In regard to concerns expressed about liquidity, security and access, Tillotson said that most banks have channel limits, risk appetites and fraud procedures in place to mitigate risk. FPS also has three settlement cycles per day in the UK and cash pre-funding prudential requirements. “You do need processes and protocols to maintain liquidity in an emergency situation. It is something we plan for.”
EBA's vision for payments in 2020
A panel of senior bank practitioners from the Euro Banking Association (EBA) discussed their ‘Vision for Payments in 2020’, and the regulatory and FinTech disruption challenges ahead.
The moderator, Gilbert Lichter, Vice President at EBA Group, framed the retail banking & payments conversation by reminding everyone that the European Parliament has just passed the Payment Services Directive (PSD) II regulation, which will open the payments arena up to new non-bank and non-card payment service providers (PSPs) which want to challenge established banks.

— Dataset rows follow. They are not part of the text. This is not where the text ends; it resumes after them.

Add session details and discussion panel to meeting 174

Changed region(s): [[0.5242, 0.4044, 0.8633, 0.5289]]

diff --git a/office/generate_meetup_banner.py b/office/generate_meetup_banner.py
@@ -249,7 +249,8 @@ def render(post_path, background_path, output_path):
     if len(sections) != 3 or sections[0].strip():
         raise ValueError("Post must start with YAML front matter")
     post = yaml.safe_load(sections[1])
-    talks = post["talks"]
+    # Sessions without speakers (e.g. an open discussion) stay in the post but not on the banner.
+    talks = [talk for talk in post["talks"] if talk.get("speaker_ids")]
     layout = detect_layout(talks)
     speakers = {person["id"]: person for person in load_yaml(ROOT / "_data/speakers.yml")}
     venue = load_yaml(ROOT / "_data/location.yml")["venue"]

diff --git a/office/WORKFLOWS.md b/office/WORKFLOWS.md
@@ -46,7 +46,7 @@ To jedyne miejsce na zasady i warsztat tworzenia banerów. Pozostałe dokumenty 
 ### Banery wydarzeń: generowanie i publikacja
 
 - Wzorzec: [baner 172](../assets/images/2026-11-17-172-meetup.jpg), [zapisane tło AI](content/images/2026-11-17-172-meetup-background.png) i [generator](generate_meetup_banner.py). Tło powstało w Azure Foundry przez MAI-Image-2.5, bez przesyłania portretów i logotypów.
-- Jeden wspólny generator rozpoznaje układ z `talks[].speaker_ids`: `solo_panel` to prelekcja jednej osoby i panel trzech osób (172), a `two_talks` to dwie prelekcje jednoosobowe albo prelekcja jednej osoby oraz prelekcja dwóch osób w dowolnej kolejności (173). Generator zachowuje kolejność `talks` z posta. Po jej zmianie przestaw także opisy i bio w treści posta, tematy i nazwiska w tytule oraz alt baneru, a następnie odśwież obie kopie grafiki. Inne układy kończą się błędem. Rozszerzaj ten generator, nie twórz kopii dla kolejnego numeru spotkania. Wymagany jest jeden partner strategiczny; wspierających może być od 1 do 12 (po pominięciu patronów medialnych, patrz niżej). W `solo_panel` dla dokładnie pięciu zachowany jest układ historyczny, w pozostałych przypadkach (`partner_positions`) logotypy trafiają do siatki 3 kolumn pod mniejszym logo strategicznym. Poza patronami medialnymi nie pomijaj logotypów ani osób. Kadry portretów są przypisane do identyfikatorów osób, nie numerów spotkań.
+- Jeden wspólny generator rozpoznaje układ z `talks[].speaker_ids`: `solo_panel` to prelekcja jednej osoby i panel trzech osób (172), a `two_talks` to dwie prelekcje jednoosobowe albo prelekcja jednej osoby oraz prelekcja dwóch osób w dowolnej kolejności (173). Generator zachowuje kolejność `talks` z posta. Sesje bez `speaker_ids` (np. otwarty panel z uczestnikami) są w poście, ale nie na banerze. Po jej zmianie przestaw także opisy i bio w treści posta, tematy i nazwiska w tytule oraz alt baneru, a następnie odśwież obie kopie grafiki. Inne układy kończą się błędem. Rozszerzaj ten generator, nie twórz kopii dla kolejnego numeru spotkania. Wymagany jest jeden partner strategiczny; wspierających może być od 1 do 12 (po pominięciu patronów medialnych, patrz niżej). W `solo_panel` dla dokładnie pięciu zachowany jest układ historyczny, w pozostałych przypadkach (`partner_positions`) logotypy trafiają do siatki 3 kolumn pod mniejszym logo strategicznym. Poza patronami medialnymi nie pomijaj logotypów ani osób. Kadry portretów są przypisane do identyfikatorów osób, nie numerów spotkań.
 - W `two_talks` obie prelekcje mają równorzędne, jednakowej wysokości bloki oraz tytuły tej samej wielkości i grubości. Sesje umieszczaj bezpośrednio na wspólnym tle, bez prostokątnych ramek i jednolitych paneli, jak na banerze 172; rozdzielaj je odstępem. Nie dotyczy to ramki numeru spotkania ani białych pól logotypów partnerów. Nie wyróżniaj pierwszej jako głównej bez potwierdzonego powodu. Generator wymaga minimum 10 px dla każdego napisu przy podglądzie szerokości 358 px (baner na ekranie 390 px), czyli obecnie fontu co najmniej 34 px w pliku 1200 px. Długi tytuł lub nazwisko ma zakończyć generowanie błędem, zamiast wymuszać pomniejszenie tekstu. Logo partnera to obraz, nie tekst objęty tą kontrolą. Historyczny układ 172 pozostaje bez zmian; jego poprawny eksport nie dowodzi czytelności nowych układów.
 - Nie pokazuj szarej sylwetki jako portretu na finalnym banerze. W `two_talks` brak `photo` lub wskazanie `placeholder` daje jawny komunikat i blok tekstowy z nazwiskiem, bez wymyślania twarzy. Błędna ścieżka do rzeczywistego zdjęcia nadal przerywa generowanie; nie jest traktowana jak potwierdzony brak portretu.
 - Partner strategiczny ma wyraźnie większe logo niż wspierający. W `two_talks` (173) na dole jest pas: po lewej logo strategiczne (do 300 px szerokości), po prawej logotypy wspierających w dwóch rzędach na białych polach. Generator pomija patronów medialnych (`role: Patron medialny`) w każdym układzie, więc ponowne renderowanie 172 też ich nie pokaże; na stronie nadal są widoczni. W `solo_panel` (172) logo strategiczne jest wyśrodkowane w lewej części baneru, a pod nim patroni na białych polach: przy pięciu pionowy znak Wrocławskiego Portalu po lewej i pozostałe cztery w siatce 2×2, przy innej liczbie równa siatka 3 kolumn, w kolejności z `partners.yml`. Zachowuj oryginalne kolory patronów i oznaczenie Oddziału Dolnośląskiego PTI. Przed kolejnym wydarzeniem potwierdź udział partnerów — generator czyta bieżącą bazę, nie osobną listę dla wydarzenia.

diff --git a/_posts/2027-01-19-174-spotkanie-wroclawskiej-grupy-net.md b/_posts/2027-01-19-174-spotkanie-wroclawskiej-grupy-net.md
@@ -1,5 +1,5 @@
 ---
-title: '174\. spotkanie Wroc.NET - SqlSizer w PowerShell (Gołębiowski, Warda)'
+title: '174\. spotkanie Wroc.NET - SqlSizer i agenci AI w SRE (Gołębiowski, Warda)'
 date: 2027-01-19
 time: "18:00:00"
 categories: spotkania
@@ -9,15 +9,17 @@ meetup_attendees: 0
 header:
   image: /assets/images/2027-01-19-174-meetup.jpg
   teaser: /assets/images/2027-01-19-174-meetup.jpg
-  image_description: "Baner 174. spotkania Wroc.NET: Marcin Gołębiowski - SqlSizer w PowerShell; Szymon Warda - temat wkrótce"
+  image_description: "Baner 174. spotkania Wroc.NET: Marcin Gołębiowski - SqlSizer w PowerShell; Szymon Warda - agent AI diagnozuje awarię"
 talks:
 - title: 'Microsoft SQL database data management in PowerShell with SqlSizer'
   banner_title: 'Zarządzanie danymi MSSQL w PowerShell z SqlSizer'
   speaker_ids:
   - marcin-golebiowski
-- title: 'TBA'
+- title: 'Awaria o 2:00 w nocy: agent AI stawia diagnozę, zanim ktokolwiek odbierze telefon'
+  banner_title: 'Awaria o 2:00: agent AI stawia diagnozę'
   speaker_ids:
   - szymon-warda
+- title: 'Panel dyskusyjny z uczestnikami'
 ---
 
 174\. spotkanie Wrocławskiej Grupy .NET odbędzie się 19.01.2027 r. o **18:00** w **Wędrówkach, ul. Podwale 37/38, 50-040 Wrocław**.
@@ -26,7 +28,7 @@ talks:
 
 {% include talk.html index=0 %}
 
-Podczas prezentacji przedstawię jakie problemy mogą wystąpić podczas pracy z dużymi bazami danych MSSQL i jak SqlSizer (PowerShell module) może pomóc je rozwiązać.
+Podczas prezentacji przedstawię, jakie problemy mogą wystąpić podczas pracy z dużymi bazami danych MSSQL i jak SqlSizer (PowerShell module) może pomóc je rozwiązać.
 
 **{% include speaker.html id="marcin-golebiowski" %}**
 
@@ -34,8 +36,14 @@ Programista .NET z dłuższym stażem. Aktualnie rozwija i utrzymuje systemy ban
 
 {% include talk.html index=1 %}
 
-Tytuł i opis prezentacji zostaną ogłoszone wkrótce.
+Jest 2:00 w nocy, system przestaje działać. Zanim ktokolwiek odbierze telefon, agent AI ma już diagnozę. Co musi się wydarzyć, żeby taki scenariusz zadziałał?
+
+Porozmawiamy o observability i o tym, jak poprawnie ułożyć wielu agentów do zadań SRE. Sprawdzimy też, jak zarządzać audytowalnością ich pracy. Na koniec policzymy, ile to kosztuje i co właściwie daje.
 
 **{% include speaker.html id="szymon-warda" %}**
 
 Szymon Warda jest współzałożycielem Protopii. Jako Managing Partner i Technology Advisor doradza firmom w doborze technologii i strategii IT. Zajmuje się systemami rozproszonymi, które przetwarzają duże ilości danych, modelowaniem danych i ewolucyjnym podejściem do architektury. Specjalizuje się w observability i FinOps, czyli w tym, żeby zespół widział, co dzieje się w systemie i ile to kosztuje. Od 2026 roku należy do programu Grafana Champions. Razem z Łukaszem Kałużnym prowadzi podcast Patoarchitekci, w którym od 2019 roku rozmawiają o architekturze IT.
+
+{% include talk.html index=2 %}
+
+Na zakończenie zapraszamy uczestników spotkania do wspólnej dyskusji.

A series of presentations followed as the EBA members updated the Sibos audience about the new Open Forum on Pan-European Instant Payments.

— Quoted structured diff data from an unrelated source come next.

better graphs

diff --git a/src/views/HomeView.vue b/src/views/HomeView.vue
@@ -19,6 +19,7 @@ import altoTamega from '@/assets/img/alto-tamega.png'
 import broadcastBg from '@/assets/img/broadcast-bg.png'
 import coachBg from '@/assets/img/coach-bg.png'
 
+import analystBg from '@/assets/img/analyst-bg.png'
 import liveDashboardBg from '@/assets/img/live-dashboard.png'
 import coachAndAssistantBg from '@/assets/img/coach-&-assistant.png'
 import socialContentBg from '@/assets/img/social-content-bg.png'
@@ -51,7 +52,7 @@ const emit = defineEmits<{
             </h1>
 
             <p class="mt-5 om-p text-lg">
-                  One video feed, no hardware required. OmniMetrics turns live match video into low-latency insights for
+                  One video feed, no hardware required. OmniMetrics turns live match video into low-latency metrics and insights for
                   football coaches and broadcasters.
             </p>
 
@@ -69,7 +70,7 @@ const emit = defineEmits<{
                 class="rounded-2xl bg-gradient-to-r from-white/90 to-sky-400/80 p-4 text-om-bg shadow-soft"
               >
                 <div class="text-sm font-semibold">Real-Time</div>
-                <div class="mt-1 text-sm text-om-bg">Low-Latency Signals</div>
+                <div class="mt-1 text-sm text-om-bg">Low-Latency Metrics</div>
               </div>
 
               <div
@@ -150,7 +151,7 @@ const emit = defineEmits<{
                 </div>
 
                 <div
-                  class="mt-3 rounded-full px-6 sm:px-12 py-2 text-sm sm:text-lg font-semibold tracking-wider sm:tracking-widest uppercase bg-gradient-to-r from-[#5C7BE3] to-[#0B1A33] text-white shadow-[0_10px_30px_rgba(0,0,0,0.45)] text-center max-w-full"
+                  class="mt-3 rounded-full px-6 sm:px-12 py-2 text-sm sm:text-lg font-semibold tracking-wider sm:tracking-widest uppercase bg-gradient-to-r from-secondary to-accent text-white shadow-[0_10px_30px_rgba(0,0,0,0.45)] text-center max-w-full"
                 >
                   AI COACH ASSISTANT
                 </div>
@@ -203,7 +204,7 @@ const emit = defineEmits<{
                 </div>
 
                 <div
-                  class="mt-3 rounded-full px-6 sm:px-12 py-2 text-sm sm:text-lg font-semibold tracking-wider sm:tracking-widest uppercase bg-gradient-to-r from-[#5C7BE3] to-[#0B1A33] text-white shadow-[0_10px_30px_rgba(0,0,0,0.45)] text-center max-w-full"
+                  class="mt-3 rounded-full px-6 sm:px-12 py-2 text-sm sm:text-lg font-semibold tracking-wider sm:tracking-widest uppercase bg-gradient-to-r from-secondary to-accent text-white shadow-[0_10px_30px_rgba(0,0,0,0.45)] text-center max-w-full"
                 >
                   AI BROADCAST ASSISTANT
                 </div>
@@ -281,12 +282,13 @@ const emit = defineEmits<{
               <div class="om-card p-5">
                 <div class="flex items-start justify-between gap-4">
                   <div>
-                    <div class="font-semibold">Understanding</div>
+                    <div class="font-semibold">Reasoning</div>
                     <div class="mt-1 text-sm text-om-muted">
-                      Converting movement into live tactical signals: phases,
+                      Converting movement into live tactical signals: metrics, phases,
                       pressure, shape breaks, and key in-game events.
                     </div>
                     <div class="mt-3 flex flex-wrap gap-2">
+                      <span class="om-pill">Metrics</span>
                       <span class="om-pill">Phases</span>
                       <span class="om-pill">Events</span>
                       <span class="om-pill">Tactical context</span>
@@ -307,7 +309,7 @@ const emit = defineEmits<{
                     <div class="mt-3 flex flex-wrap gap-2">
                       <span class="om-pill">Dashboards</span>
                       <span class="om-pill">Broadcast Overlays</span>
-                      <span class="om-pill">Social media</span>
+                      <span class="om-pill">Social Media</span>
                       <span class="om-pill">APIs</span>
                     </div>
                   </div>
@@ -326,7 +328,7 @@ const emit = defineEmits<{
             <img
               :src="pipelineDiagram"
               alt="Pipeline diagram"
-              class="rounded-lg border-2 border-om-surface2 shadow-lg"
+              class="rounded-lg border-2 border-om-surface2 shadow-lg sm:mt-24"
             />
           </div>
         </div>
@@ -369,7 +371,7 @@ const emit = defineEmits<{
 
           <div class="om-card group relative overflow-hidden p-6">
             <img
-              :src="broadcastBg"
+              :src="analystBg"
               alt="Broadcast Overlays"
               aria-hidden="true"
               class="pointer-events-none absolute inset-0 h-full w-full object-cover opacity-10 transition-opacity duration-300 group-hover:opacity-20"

The aim of the Open Forum on Pan-European Instant Payments is get more retail customers and non-bank players involved in early stage discussions – unlike the initially bank-driven SEPA project – so that customers are served better as Europe gears up to roll out its own real-time payment infrastructure next year.
Jan Paul van Pul, of ABN Amro was conscious of the need to learn lessons from the SEPA project as the eurozone area in Europe goes real-time, especially as he chairs the SEPA migration action roundtable (SMART) initiative. This is designed to “smooth the customer journey for corporates”.
Van Pul candidly admitted that corporates hadn’t been satisfied so far with SEPA, citing “too many ‘flavours’ of XML” as a problem; “tax differences country-by-country”; and the SEPA 2.0 2016 deadlines when niche national direct debit and other such structures should be swept away, as key problems.
“It’s important to define now what we mean by instant payments and to ensure that we introduce an interoperable system in Europe quickly this time, which is seamless,” said van Pul.
Daniel Szmuckler of the Euro Banking Association presented on the Digital Customer Service Interface (DCSI) team he leads, which is “the electronic alternative payments working group” in mainland Europe. It is tasked with catering for the new wave of PSPs that is expected to enter the market under the PSD II regulation and ensuring that API Banking is possible and new FinTech disruptors can access the market. Ensuring an on-going role for banks in this challenging environment will, of course, also be a key consideration.
Szmuckler sounded a warning though that it is down to banks to respond to the FinTech and PSP new entrant challenges. “I believe you have to stretch the bank’s brand from the infrastructure layer, which is being commoditized, into the services layer,” he said. The DCSI initiative is designed to support this move into value-adding services. The interface project will also “serve corporate and FinTech customers better,” added Szmuckler and act “like a universal plug adaptor” enabling access.